The Archbishop of Wales, a member of the Joint Standing Committee whose membership recently met with the Episcopal Church's House of Bishops, shares his thoughts about what happened in New Orleans and of the findings of the JSC in their report. His account is published in the Church Times.
At the end of an article, which recounts much of what we've already reported on from the House of Bishops meeting, he writes more specifically of what the JSC has done:
"The Joint Standing Committee agreed that the Episcopal Church had given the necessary assurances on these two issues. They saw that the Bishops had shifted ground considerably in passing these resolutions. The Committee consists of people of different views from provinces across the Communion: for it to come to this view speaks volumes of the real shift it believed the Bishops had made.

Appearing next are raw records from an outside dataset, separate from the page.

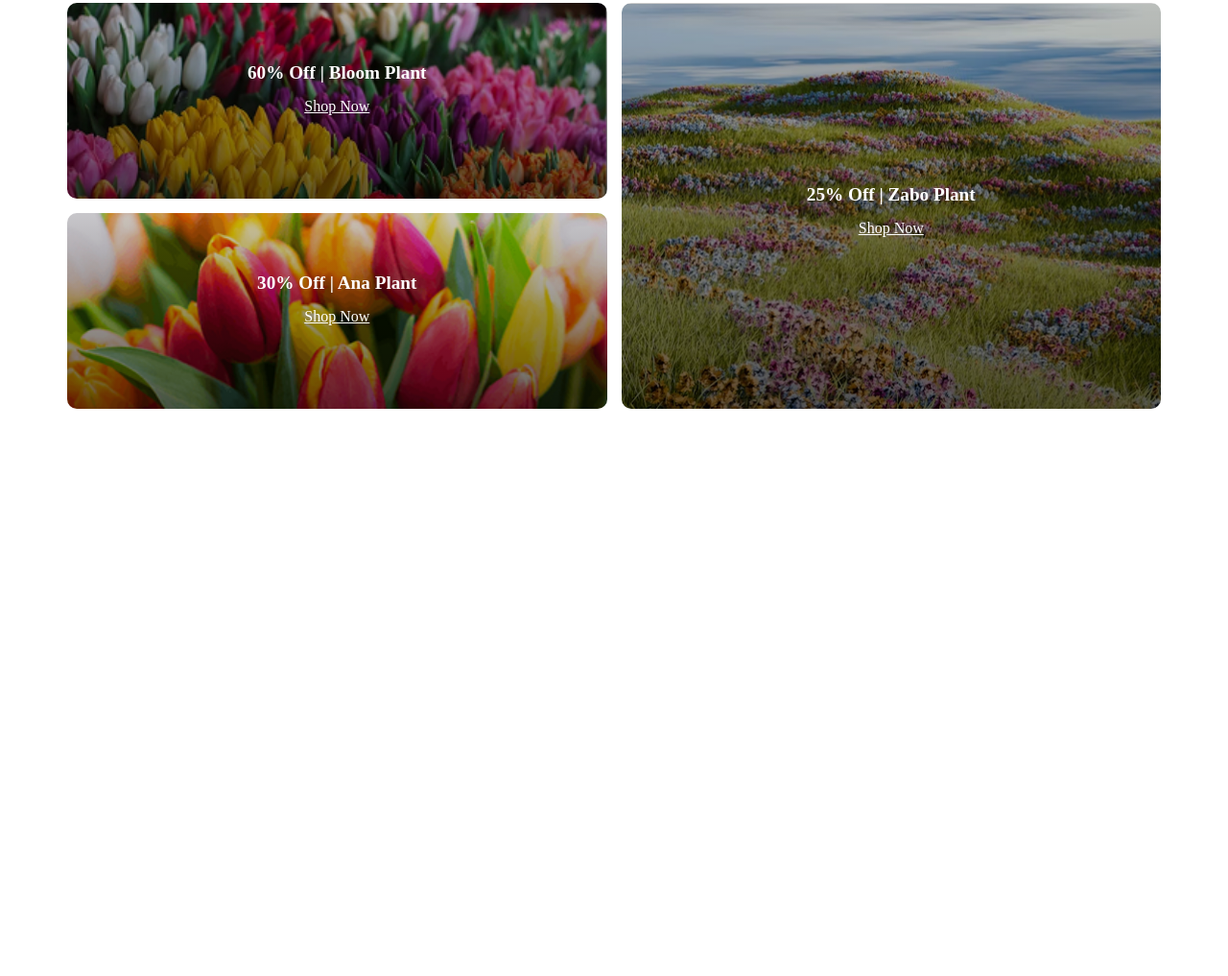
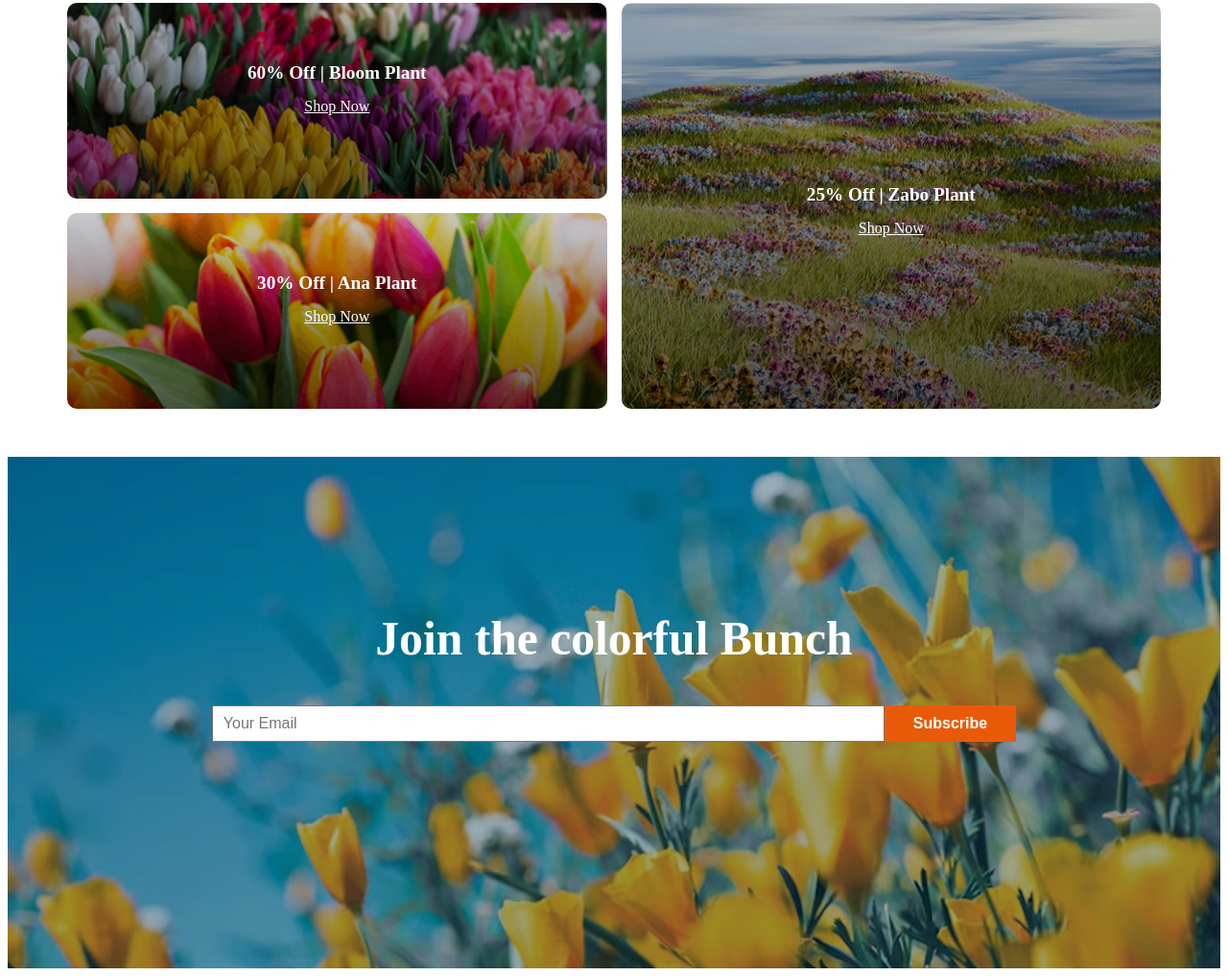
Before and after one commit to khaled8787/responsive-flower-web, a plain HTML site: page index.html in a window 1280 px wide. Shown: the part 2921-3938 px from the top of the page at 96% size. Before the commit the page ends 3397 px from the top, so only its background shows below. Drawn offline with Linux system fonts and the light colour scheme.

Commit message:
last section addeded

```diff
--- a/index.css
+++ b/index.css
@@ -240,6 +240,49 @@ nav li{
 
 
 
+/* another section */
+.colorful{
+    font-size: 3.1rem;
+    font-weight: bold;
+    color: #FFFFFF;
+}
+.email{
+    padding: 8px 0;
+    padding-right: 30rem;
+    padding-left: 10px;
+    font-size: 1rem;
+    color: #8987A1;
+    margin: 0;
+}
+.section-controller-6{
+    background-image: url(assets/news-letter-bg.png);
+    background-repeat: no-repeat;
+    background-size: cover;
+    height: 533px;
+    width: 100%;
+    margin: 0;
+}
+.text-controller-4{
+    text-align: center;
+    padding-top: 120px;
+
+}
+.subscribe{
+    color: #FFFFFF;
+    font-size: 1rem;
+    font-weight: 600;
+    background-color: #E95A08;
+    border: none;
+    padding: 8px 30px;
+    margin: 0;
+}
+.div-controller-7{
+    display: flex;
+    justify-content: center;
+}
+
+
+
 
 
 
@@ -347,4 +390,14 @@ nav li{
     width: 100%;
     padding-bottom: 100px;
 }
+
+
+
+.section-controller-6{
+    width: 100%;
+    height: 400px;
 }
+.email{
+    padding: 8px 20px;
+}
+}
--- a/index.html
+++ b/index.html
@@ -8,7 +8,7 @@
 
 <script src="https://kit.FontAwesome.com/d7b7563d24.js" crossorigin="anonymous"></script>
 </head>
-<body>
+<body class="body">
     <header>
          <nav class="nav-controller">
             <div><img class="logo" src="assets/logo.png" alt=""></div>
@@ -137,6 +137,16 @@
 
 
         </section>
+
+        <section class="section-controller-6">
+            <div class="text-controller-4">
+            <h1 class="colorful">Join the colorful Bunch</h1>
+            <div class="div-controller-7">
+            <input class="email" type="email" name="" id="" placeholder="Your Email">
+            <button class="subscribe">Subscribe</button>
+            </div>
+            </div>
+        </section>
     </main>
     <footer>
 
```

AS FOR THE pastoral care for dissenting minorities, the Presiding Bishop announced at the start of our meeting that she had appointed several bishops to minister to dioceses who found her ministry unacceptable (episcopal visitors). She felt that the theological stance of such bishops should be able to command the respect of the dissenting congregations. This was endorsed by the House of Bishops.
The Bishops also agreed that they would welcome discussion with the Instruments of Communion about these pastoral arrangements. Again, therefore, there was a general feeling in the Joint Standing Committee that the spirit of the resolutions about a pastoral council and primatial vicar had been met, while it understood why these precise suggestions made by the Primates could not be implemented.
The Committee felt strongly that, just as Windsor had had trenchant things to say to the Episcopal Church, it had also had equally trenchant things to say about interventions by other jurisdictions, and that these should now come to an end.
It was felt that if certain Primates called on the Episcopal Church to meet the recommendations of the Windsor report, they themselves could not be exempt from paying attention to some of its other recommendations, especially since interventions in other provinces had been condemned by successive Lambeth Conferences.
The House of Bishops rightly reminded us of the second part of Lambeth 1.10, reiterated by the Windsor report, about ‘the need to take seriously our ministry to gay and lesbian people inside the Church and the ending of persecution, discrimination and violence against them’. Selective adherence to only some parts of Lambeth Resolutions, while totally ignoring others, is not acceptable if the Communion as a whole is to retain its credibility.
During our time at New Orleans, some of us joined the Bishops in helping to rebuild homes destroyed by Hurricane Katrina in 2005. In the richest nation on earth, there are still hundreds of houses in a state of dereliction. It was also a timely reminder to all of us that there are other issues of vital importance about which we ought to be concerned."
Read the rest here.